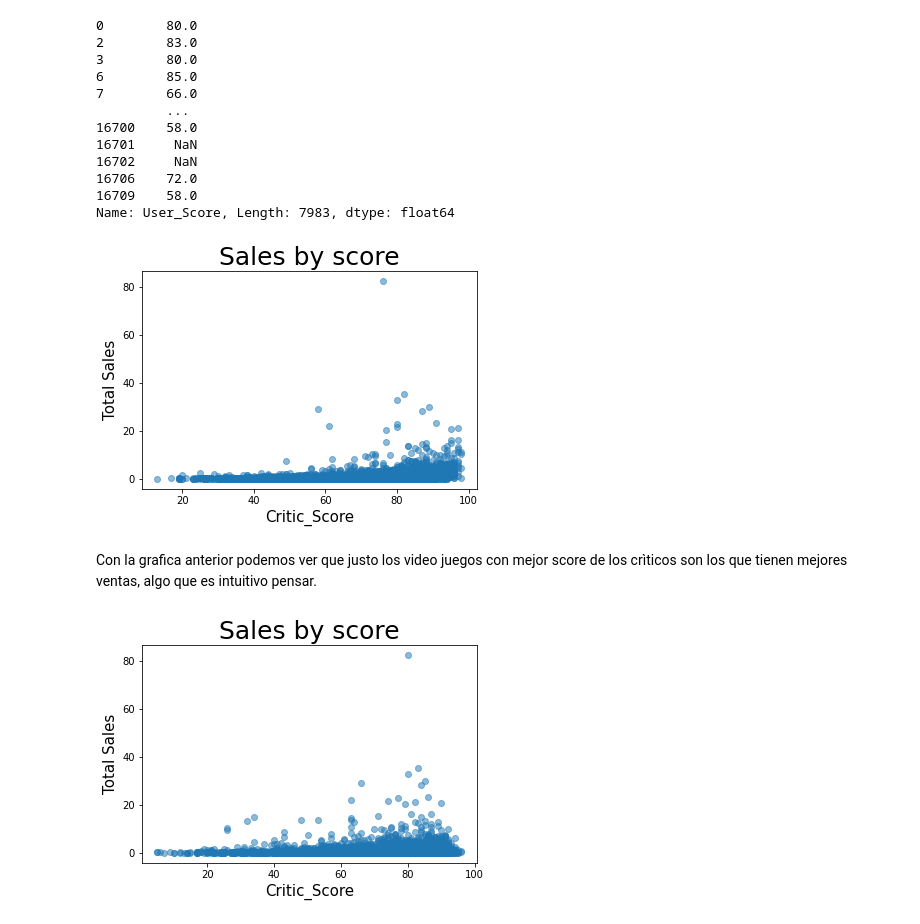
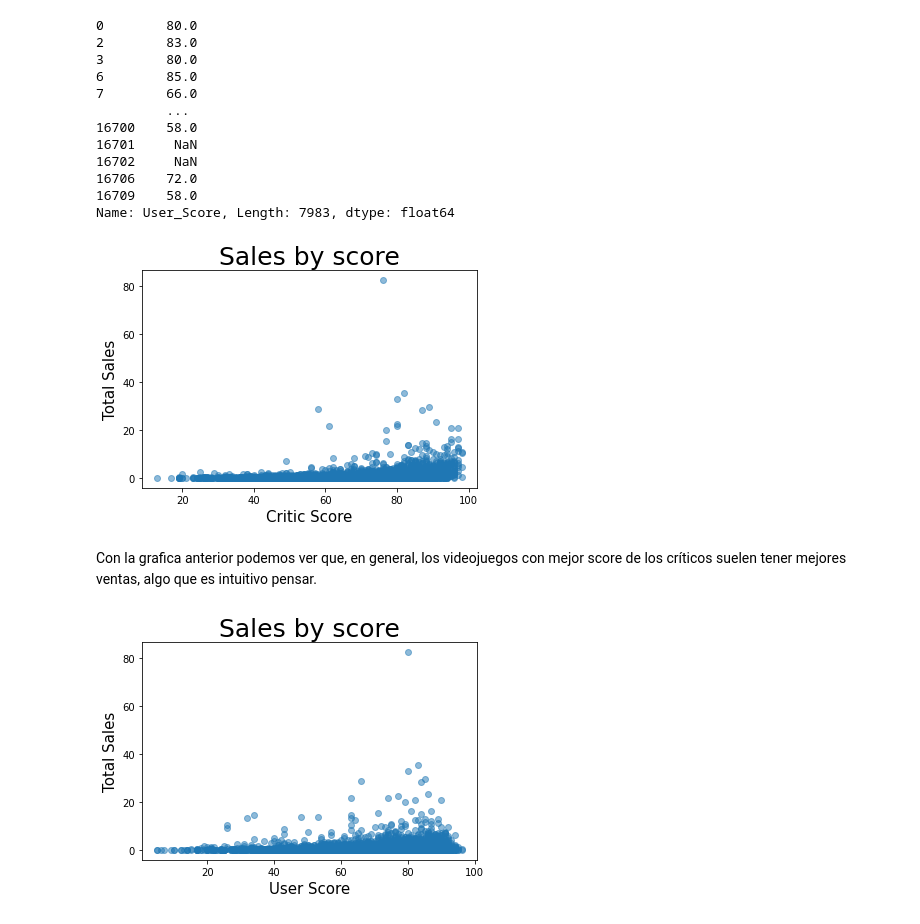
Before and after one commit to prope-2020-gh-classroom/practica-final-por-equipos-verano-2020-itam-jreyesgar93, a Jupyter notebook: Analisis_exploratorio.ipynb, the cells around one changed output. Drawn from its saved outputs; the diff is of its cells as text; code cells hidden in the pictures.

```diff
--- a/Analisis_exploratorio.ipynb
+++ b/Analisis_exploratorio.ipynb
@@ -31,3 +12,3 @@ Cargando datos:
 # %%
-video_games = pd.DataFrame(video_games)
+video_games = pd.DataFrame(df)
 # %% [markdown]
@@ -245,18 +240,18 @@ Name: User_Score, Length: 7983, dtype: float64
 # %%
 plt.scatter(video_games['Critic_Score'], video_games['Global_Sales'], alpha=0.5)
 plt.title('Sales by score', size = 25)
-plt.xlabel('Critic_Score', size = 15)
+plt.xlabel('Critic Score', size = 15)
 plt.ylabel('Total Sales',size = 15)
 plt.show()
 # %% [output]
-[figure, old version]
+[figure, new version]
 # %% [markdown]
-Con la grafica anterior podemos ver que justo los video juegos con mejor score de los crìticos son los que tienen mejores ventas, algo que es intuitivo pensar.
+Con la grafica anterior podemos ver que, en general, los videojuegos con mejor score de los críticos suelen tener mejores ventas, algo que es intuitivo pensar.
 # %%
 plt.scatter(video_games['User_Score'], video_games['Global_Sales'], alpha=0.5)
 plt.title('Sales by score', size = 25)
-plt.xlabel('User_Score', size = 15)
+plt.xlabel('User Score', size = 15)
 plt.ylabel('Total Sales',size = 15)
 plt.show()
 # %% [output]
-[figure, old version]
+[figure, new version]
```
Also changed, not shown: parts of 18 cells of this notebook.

·····

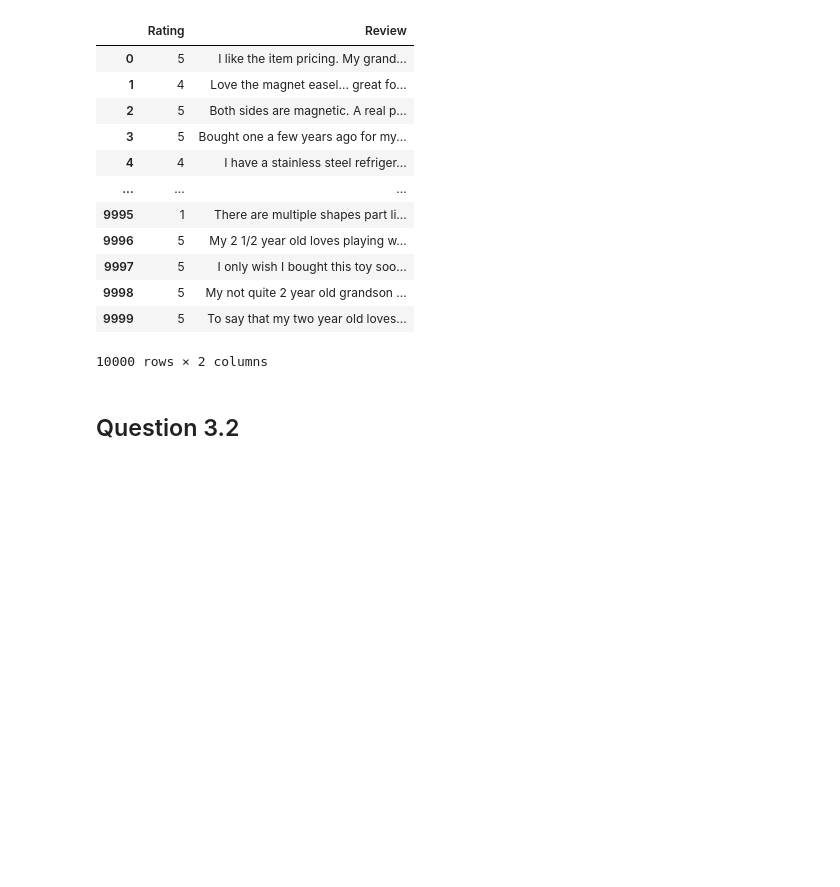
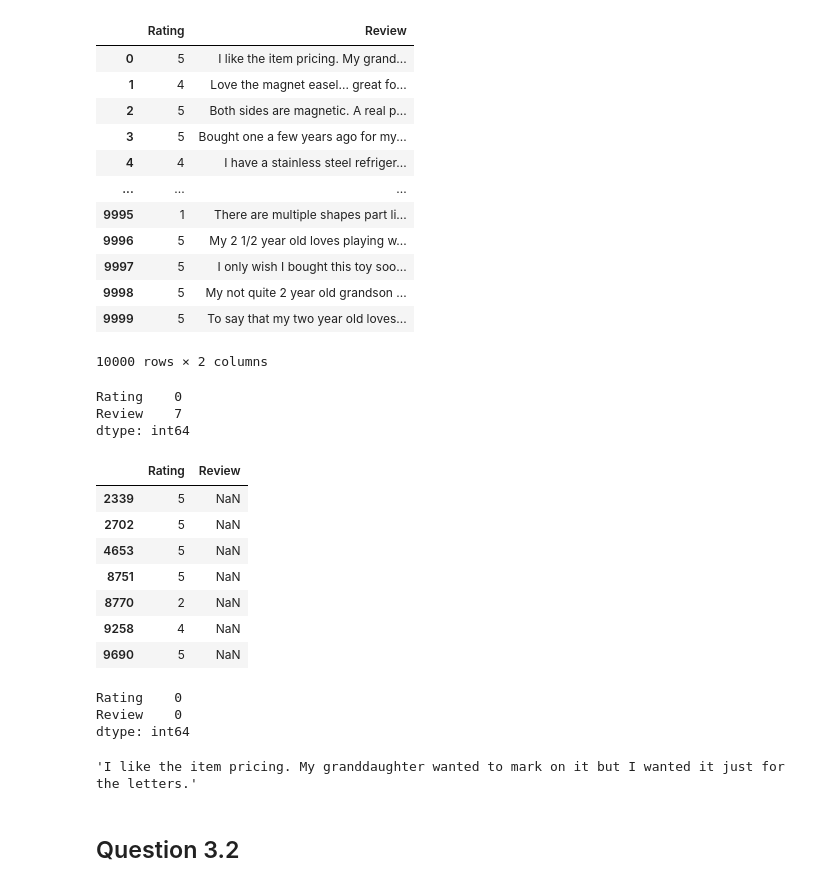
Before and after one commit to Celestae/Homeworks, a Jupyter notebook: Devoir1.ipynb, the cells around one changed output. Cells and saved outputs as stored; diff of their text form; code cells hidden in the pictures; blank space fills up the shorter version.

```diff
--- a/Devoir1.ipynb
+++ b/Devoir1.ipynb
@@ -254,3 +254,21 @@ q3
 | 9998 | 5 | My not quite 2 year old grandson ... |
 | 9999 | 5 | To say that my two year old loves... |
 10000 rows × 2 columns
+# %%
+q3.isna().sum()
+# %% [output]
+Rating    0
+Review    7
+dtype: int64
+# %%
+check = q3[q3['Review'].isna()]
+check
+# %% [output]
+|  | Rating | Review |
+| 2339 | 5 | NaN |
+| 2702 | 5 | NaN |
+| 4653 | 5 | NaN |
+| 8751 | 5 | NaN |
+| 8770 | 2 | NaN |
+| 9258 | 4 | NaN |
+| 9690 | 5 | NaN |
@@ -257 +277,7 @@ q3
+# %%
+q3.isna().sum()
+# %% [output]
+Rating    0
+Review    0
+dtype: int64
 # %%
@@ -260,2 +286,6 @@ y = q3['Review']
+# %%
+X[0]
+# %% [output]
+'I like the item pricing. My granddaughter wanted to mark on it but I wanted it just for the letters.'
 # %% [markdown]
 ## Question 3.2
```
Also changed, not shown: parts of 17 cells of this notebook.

·····

Brief
Check each line of the entries for the string "Review". Copy the lines that have it.

Answer to the exercise
+Review    7
+check = q3[q3['Review'].isna()]
+|  | Rating | Review |
+Review    0
@@ -260,2 +286,6 @@ y = q3['Review']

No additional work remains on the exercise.